- Introducing multi-age bands has helped teachers learn to focus on meeting students where they are rather than covering the curriculum.
- Ninth-grade academies allow a small group of teachers to take responsibility for ensuring students are fully prepared for the transition to high school with attention to repairing gaps and strengthening the building blocks of learning so students are ready to take more ownership of their learning.
- Micro-schools or programs of 75-150 students create ease in adjusting to students based on their progress.
Districts and schools are also adjusting the calendar and schedules to offer “courses” that run for different periods of time, opportunities for students to put all their attention to robust projects and creating time for students to pursue inquiry-based research or capstones.
Policies and Practices to Look For
- Policies, operations and resource deployment strategies ensure that every student has access to timely, differentiated instruction and supports.
- Time is flexible to ensure students can master content without having to repeat courses or grades. Competency-based schools provide flex time during the day for students to receive additional instructional support.
- Schools have a high level of control over their budgets and hiring to increase agility to respond to student needs, interests, changing demographics and opportunities.
- Scheduling is designed to offer frequent support for students who are struggling and opportunities for teachers to work within professional learning communities.
- Districts and schools support teachers in creating high-quality learning experiences and building the professional judgment of teachers.

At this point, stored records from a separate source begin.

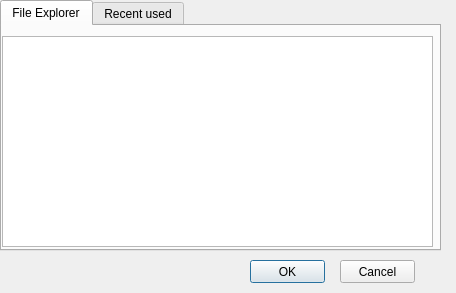
Before: the Qt Designer form Pflichtenheft/GUI_Entwurf_2/fileexplorer.ui in SuppenGeist/pse-ws1516-videoencoder-ta, drawn with Qt 5.
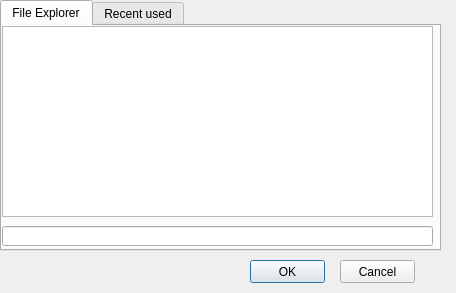
After: the same form once the commit is applied.

```diff
--- a/Pflichtenheft/GUI_Entwurf_2/fileexplorer.ui
+++ b/Pflichtenheft/GUI_Entwurf_2/fileexplorer.ui
@@ -33,9 +33,19 @@
      <property name="geometry">
       <rect>
        <x>0</x>
-       <y>10</y>
+       <y>0</y>
        <width>431</width>
-       <height>211</height>
+       <height>191</height>
+      </rect>
+     </property>
+    </widget>
+    <widget class="QLineEdit" name="lineEdit">
+     <property name="geometry">
+      <rect>
+       <x>0</x>
+       <y>200</y>
+       <width>431</width>
+       <height>20</height>
       </rect>
      </property>
     </widget>
```
Left out of the diff: 6 changed lines with no effect on the pictures.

- Summer school is arranged for students to focus on specific learning objectives based on students’ learner continua, not repeat courses.
- Schools and teachers seek out information about the learner continua of entering students or students that will be in their classes so that they can prepare to continue to support students are in their learning journey.
Examples of Red Flags
The school schedule only provides a flex time for individual support once a week or not at all. Students are going to begin to disconnect from their learning if they have to wait several days or weeks before getting the help they need. And in some classes it might mean that students have to endure not understanding new content because they didn’t get the chance to fully learn the prerequisite skills. Competency-based districts and schools often create “flex time” during the school day. Some schools use lunch or after school for extra support but these are not sustainable strategies and may create inequity for those students that have after school responsibilities. It may take moral courage and creativity to create a schedule that values providing timely support if there are state policies that are rooted in archaic time based policies such as not considering support provided to students as instruction.
Students repeat courses and go to summer school for “retake.” Having students sit through an entire course rather than receive targeted instruction based on their individual needs is an inefficient use of resources and can lead to boredom if students already know some of the material. Furthermore, students that may be performing at a lower grade level or have gaps should be able to participate in summer school not because they failed a course but because they need time and support to accelerate their learning so that they can get on track to graduation.
Source: Sturgis, C. & Casey K. (2018). Quality principles for competency-based education. Vienna, VA: iNACOL. Content in this book is licensed under a Creative Commons Attribution 4.0 international license.